Fibre-Optic Cables Will Bring Britain’s Trains into the 21st Century
Last week, Network Rail invited the world’s largest infrastructure providers to submit bids worth up to £1 billion to lay a fibre-optic network across the UK alongside its 10,000 miles of railway track.
The development is aimed at upgrading the day-to-day operations of the nation’s trains, playing a critical part in Network Rail’s plan to digitise train travel. For years, passengers have railed against issues regarding connectivity outages along their journeys, so laying fibre-optic infrastructure parallel to the track will enable crucial strides to be made forward in resolving this. The plans will also improve the safety and general operation of the railway, levelling it up to compete more closely with its European counterparts. With Germany opening bids to lay its fibre optic network up to third parties back in 2019 and the Netherlands doing the same last year, Network Rail’s latest proposal will give the UK the chance to catch-up with its European neighbours. The UK’s current major rail projects, such as HS2, will deliver significant improvements to network efficiency and capacity, but the future of rail is likely to embrace even newer technology, such superconducting magnetic levitation (SCMaglev), that is only beginning to emerge for practical use in countries like Japan now.
Government ministers are in favour of the proposals as they will help them to make good on campaign promises of nationwide connectivity and access to fast and reliable wifi. In 2017, the Government promised that the use of fast broadband would become a legal right for every household and so, it's clear that Network Rail’s plan has come at just the right time.
The process will involve Network Rail replacing the copper cabling it has relied upon for over fifty years with fibre-optic cables and in doing so, transport the UK’s railway into the 21st Century. The enhanced telecoms connectivity will enable Network Rail to digitise its signalling and introduce track-side sensors, ultimately improving safety and minimising the disruptions and delays that many now synonymise with British train travel.
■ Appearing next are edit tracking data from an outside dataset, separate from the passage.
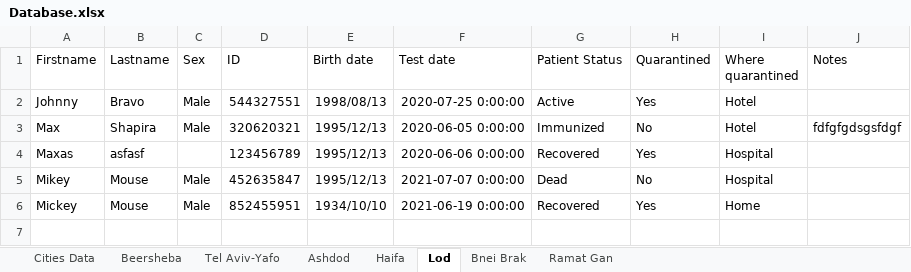
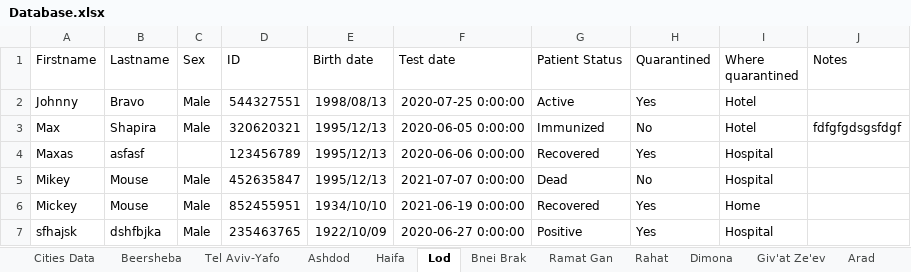
Before and after one commit to MosheShmulevich/COVID-19-Analytics, an Excel workbook: Database.xlsx, sheet Lod, drawn as a sheet; values as stored, in another font and other column widths than the file's, no borders; the diff names each change by its address in the sheet, - before the commit and + after, or states it on an @@ line.

Commit message:
PositiveToDB.py added function to move patients with positive covid19 test to the main database

```diff
--- a/Database.xlsx (sheet Lod)
+++ b/Database.xlsx (sheet Lod)
+sheet tab: Rahat
+sheet tab: Dimona
+sheet tab: Giv'at Ze'ev
+sheet tab: Arad
+row 7: sfhajsk | dshfbjka | Male | 235463765 | 1922/10/09 | 2020-06-27 0:00:00 | Positive | Yes | Hospital
```
Also changed, not shown: sheet Beersheba, TestDatabase.xlsx, 1 other file.
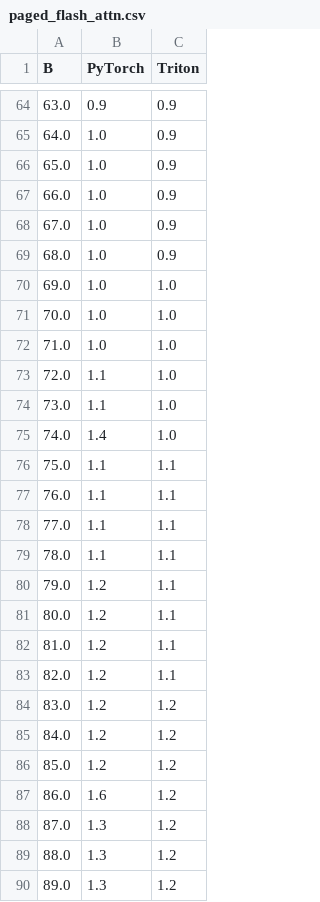
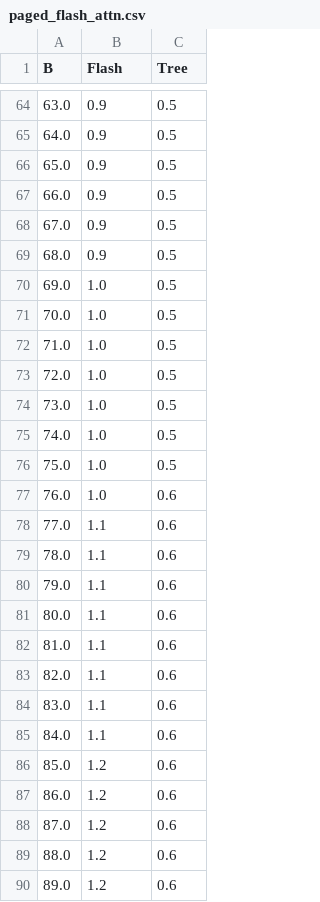
Before and after one commit to hongyihuang/spec-mcts, a CSV file: stats/paged_flash_attn.csv, drawn as a sheet; only a part is shown, gaps mark what is left out; the diff covers the shown part only.

```diff
--- a/stats/paged_flash_attn.csv
+++ b/stats/paged_flash_attn.csv
@@ -1 +1 @@
-B,PyTorch,Triton
+B,Flash,Tree
@@ -64,27 +64,27 @@ B,PyTorch,Triton
-63.0,0.9,0.9
-64.0,1.0,0.9
-65.0,1.0,0.9
-66.0,1.0,0.9
-67.0,1.0,0.9
-68.0,1.0,0.9
-69.0,1.0,1.0
-70.0,1.0,1.0
-71.0,1.0,1.0
-72.0,1.1,1.0
-73.0,1.1,1.0
-74.0,1.4,1.0
-75.0,1.1,1.1
-76.0,1.1,1.1
-77.0,1.1,1.1
-78.0,1.1,1.1
-79.0,1.2,1.1
-80.0,1.2,1.1
-81.0,1.2,1.1
-82.0,1.2,1.1
-83.0,1.2,1.2
-84.0,1.2,1.2
-85.0,1.2,1.2
-86.0,1.6,1.2
-87.0,1.3,1.2
-88.0,1.3,1.2
-89.0,1.3,1.2
+63.0,0.9,0.5
+64.0,0.9,0.5
+65.0,0.9,0.5
+66.0,0.9,0.5
+67.0,0.9,0.5
+68.0,0.9,0.5
+69.0,1.0,0.5
+70.0,1.0,0.5
+71.0,1.0,0.5
+72.0,1.0,0.5
+73.0,1.0,0.5
+74.0,1.0,0.5
+75.0,1.0,0.5
+76.0,1.0,0.6
+77.0,1.1,0.6
+78.0,1.1,0.6
+79.0,1.1,0.6
+80.0,1.1,0.6
+81.0,1.1,0.6
+82.0,1.1,0.6
+83.0,1.1,0.6
+84.0,1.1,0.6
+85.0,1.2,0.6
+86.0,1.2,0.6
+87.0,1.2,0.6
+88.0,1.2,0.6
+89.0,1.2,0.6
```
Also changed, not shown: 84 edited cells elsewhere in this file, stats/chunk_attn.csv, 6 other files.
For those looking to gain the ever more essential qualification to lay fibre-optic cabling, you can find the appropriate training here. A nationally recognised qualification by City & Guilds, the course is designed for installation technicians, supervisors who will be installing fibre-optic systems, managers and engineers who require an introduction to both the theoretical and practical aspects of fibre-optics, test engineers and maintenance staff, who are required to perform routine maintenance or emergency fault finding and repair.